*** INFORMATION SUPPLIED ***

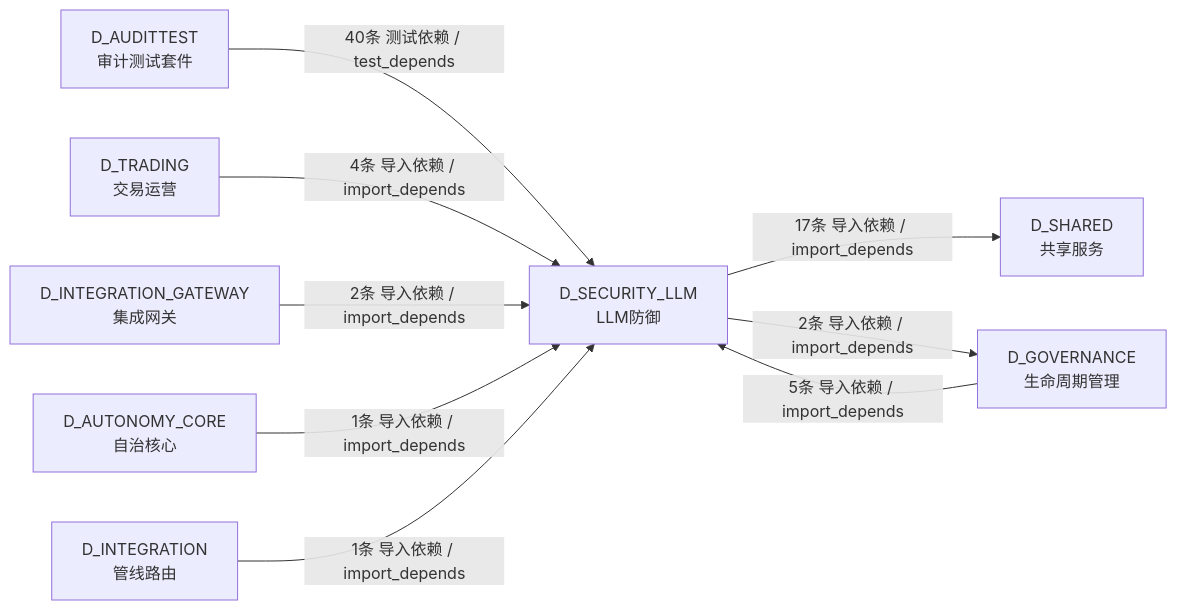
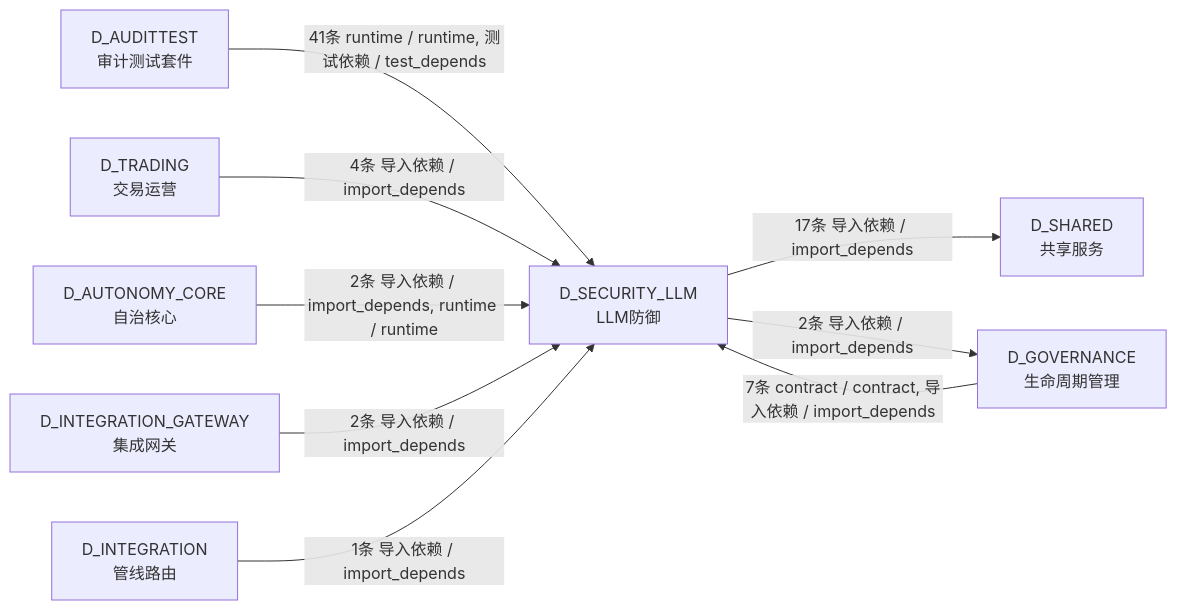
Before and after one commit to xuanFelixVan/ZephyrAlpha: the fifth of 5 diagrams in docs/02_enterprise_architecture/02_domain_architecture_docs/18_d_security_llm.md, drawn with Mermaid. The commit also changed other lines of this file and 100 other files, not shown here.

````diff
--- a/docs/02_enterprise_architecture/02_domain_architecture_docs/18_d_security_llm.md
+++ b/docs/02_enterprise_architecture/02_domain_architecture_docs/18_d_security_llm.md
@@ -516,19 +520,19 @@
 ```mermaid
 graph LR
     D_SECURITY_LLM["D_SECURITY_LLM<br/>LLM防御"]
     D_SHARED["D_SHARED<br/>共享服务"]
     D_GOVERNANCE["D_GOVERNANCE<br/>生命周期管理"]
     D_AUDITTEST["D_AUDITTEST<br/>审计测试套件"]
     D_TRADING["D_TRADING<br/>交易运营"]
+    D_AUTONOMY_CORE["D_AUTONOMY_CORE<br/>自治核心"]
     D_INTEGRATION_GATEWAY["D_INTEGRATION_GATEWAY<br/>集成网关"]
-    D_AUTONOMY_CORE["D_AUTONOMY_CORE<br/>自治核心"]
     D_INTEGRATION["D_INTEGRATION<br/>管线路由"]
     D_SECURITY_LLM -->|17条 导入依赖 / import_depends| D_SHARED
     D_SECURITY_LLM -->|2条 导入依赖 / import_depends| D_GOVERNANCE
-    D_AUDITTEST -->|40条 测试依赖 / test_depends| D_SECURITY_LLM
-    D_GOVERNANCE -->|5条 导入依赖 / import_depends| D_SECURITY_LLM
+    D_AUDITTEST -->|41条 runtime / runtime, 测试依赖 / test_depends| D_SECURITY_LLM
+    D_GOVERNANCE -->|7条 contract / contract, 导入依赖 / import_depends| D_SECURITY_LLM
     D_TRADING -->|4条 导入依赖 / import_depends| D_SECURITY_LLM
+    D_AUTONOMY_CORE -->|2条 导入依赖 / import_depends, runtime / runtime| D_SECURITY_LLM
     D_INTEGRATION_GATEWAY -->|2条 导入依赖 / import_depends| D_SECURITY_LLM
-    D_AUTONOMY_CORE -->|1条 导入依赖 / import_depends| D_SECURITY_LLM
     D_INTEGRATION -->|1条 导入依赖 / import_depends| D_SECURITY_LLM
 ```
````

*** End of INFORMATION SUPPLIED ***

Output each of the lines above exactly, apart from the images.

TASK RESULT =
Before and after one commit to xuanFelixVan/ZephyrAlpha: the fifth of 5 diagrams in docs/02_enterprise_architecture/02_domain_architecture_docs/18_d_security_llm.md, drawn with Mermaid. The commit also changed other lines of this file and 100 other files, not shown here.

````diff
--- a/docs/02_enterprise_architecture/02_domain_architecture_docs/18_d_security_llm.md
+++ b/docs/02_enterprise_architecture/02_domain_architecture_docs/18_d_security_llm.md
@@ -516,19 +520,19 @@
 ```mermaid
 graph LR
     D_SECURITY_LLM["D_SECURITY_LLM<br/>LLM防御"]
     D_SHARED["D_SHARED<br/>共享服务"]
     D_GOVERNANCE["D_GOVERNANCE<br/>生命周期管理"]
     D_AUDITTEST["D_AUDITTEST<br/>审计测试套件"]
     D_TRADING["D_TRADING<br/>交易运营"]
+    D_AUTONOMY_CORE["D_AUTONOMY_CORE<br/>自治核心"]
     D_INTEGRATION_GATEWAY["D_INTEGRATION_GATEWAY<br/>集成网关"]
-    D_AUTONOMY_CORE["D_AUTONOMY_CORE<br/>自治核心"]
     D_INTEGRATION["D_INTEGRATION<br/>管线路由"]
     D_SECURITY_LLM -->|17条 导入依赖 / import_depends| D_SHARED
     D_SECURITY_LLM -->|2条 导入依赖 / import_depends| D_GOVERNANCE
-    D_AUDITTEST -->|40条 测试依赖 / test_depends| D_SECURITY_LLM
-    D_GOVERNANCE -->|5条 导入依赖 / import_depends| D_SECURITY_LLM
+    D_AUDITTEST -->|41条 runtime / runtime, 测试依赖 / test_depends| D_SECURITY_LLM
+    D_GOVERNANCE -->|7条 contract / contract, 导入依赖 / import_depends| D_SECURITY_LLM
     D_TRADING -->|4条 导入依赖 / import_depends| D_SECURITY_LLM
+    D_AUTONOMY_CORE -->|2条 导入依赖 / import_depends, runtime / runtime| D_SECURITY_LLM
     D_INTEGRATION_GATEWAY -->|2条 导入依赖 / import_depends| D_SECURITY_LLM
-    D_AUTONOMY_CORE -->|1条 导入依赖 / import_depends| D_SECURITY_LLM
     D_INTEGRATION -->|1条 导入依赖 / import_depends| D_SECURITY_LLM
 ```
````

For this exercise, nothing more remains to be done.